e-ISSN : 2347-2677, p-ISSN : 2394-0522
Dadala Venkateswara Rao, Kamlesh Borana and Predeep Shrivastava

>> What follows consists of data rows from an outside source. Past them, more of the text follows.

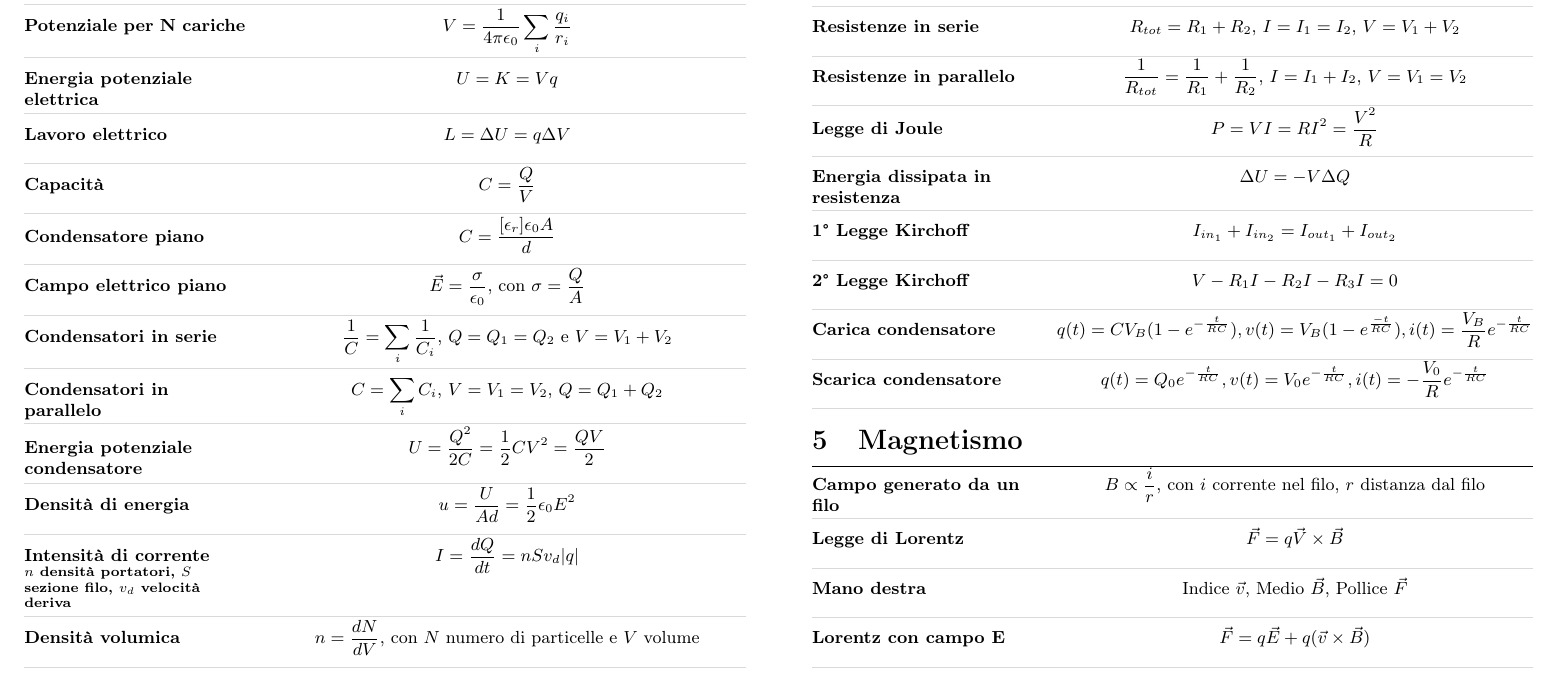
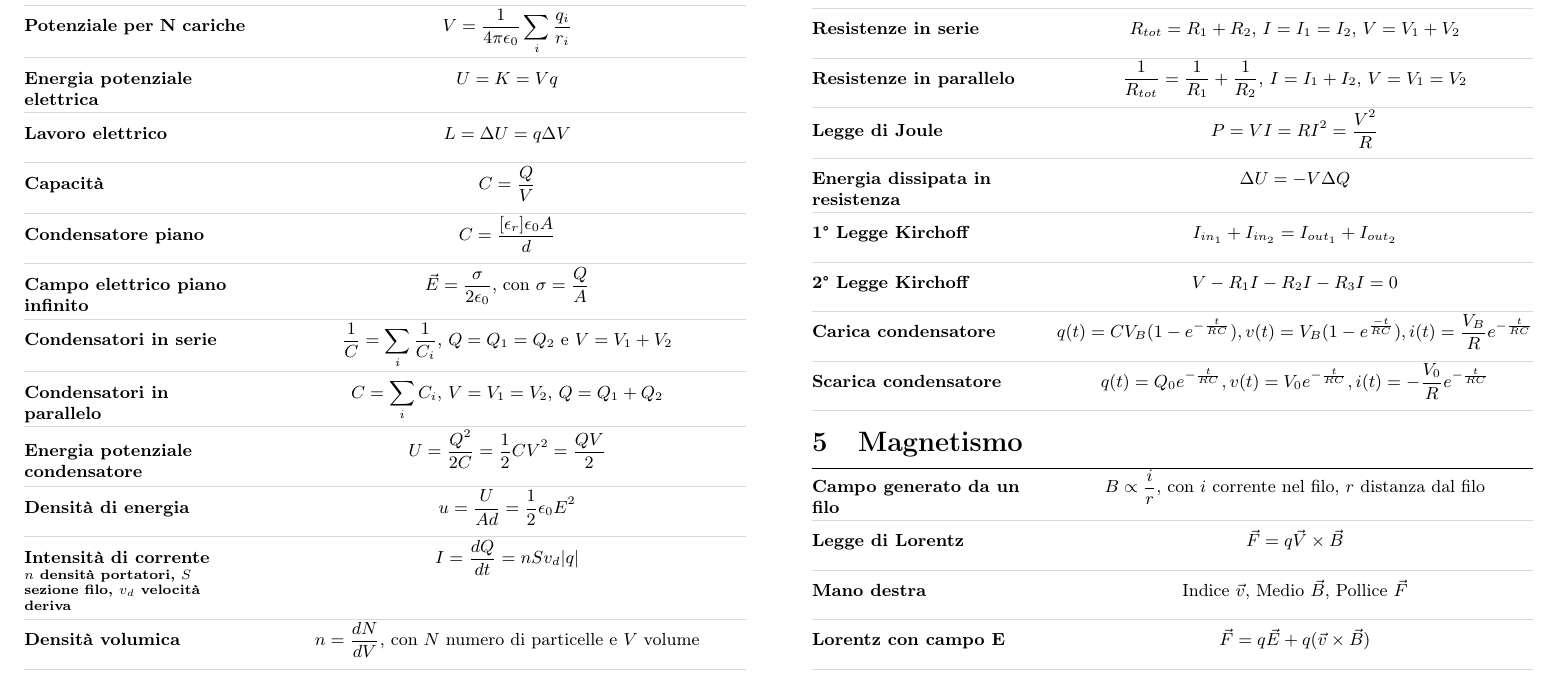
Before and after one commit to Andtheking/unibo-fisica, a LaTeX document (main.tex): part of page 3 of 4, cut so that both start at the same text. Compiled offline with pdfLaTeX.

Commit message:
fix: infinite plane electric field, forgot 1/2

```diff
--- a/main.tex
+++ b/main.tex
@@ -185,7 +185,7 @@
 \frm{Lavoro elettrico}{L = \Delta U = q \Delta V}
 \frm{Capacità}{C = \frac{Q}{V}}
 \frm{Condensatore piano}{C = \frac{[\epsilon_r] \epsilon_0 A}{d}}
-\frm{Campo elettrico piano}{\vec{E} = \frac{\sigma}{\epsilon_0} \text{, con } \sigma = \frac{Q}{A}}
+\frm{Campo elettrico piano infinito}{\vec{E} = \frac{\sigma}{2 \epsilon_0} \text{, con } \sigma = \frac{Q}{A}}
 \frm{Condensatori in serie}{\frac{1}{C} = \sum_i \frac{1}{  C_i} \text{, $Q = Q_1 = Q_2$ e $V = V_1 + V_2$}}
 \frm{Condensatori in parallelo}{C = \sum_i C_i \text{, $V = V_1 = V_2$, $Q = Q_1 + Q_2$}}
 \frm{Energia potenziale condensatore}{U = \frac{Q^2}{2C} = \frac{1}{2} C V^2 = \frac{QV}{2}}
```
Also changed, not shown: main.pdf.
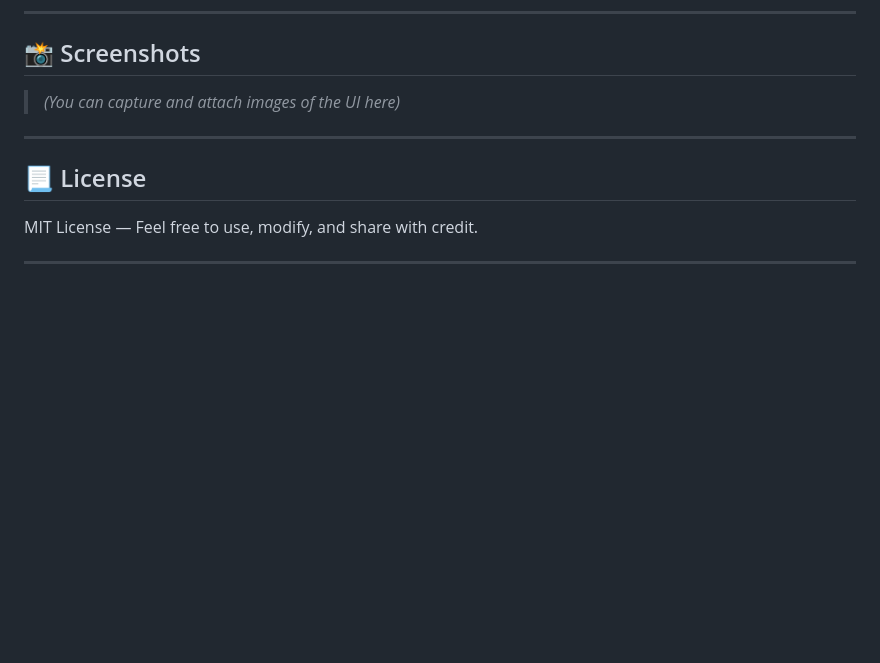
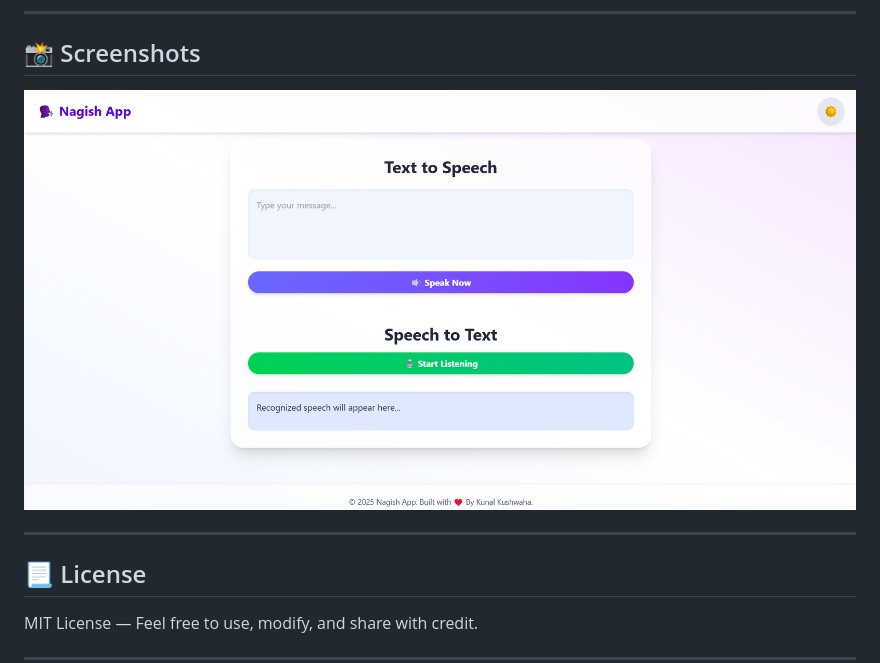
Before and after one commit to KunalxKushwaha/Nagish-App, a Markdown page: readme.md, the part around the change. Rendered like a GitHub page; blank space fills up the shorter version.

Commit message:
SS added

```diff
--- a/readme.md
+++ b/readme.md
@@ -74,7 +74,7 @@ nagish-app/
 
 ## 📸 Screenshots
 
-> *(You can capture and attach images of the UI here)*
+<img src = "ss.png">
 
 ---
 
```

Inland saline shrimp farming has been growing rapidly due to increase of higher profits than traditional agriculture or fishery in the inland saline water areas and it has been playing important roles on the socio-economic development in Haryana, Punjab, Uttar Pradesh, Rajasthan and Maharashtra. Increasing demand for aquaculture has led to the development of new production systems. Inland saline water shrimp farming, defined here as land-based aquaculture using saline groundwater, occurs in several countries including Israel, the USA, India and Australia. Characteristics of saline-affected land are described, with particular focus on Australia and India. Saline groundwater can differ in chemistry compared with coastal seawater and adjusting the chemistry or choosing species that are tolerant to the differences is one of the major challenges for expansion of inland saline ecosystem. The chemistry of different sources of water is described and common methods of adjusting the chemistry described. The Pacific whiteleg shrimp (Litopenaeus vannamei) is the leading farmed shrimp globally, representing one of the most common aquaculture species. It is widely favoured due to its superior flesh quality, delicious taste and nutritional properties, as well as its ease of cooking. L. vannamei is an adaptable to a wide range of salinities shrimp species suitable for high-density cultivation in diverse salinities. Inland saline shrimp farming is needed to increase aquaculture production and meet increasing demands for seafood and help to encourage the farmers to get involved in L vannamei farming and socio-economic status of the people.
Pages: 68-72 | 1 Views Downloads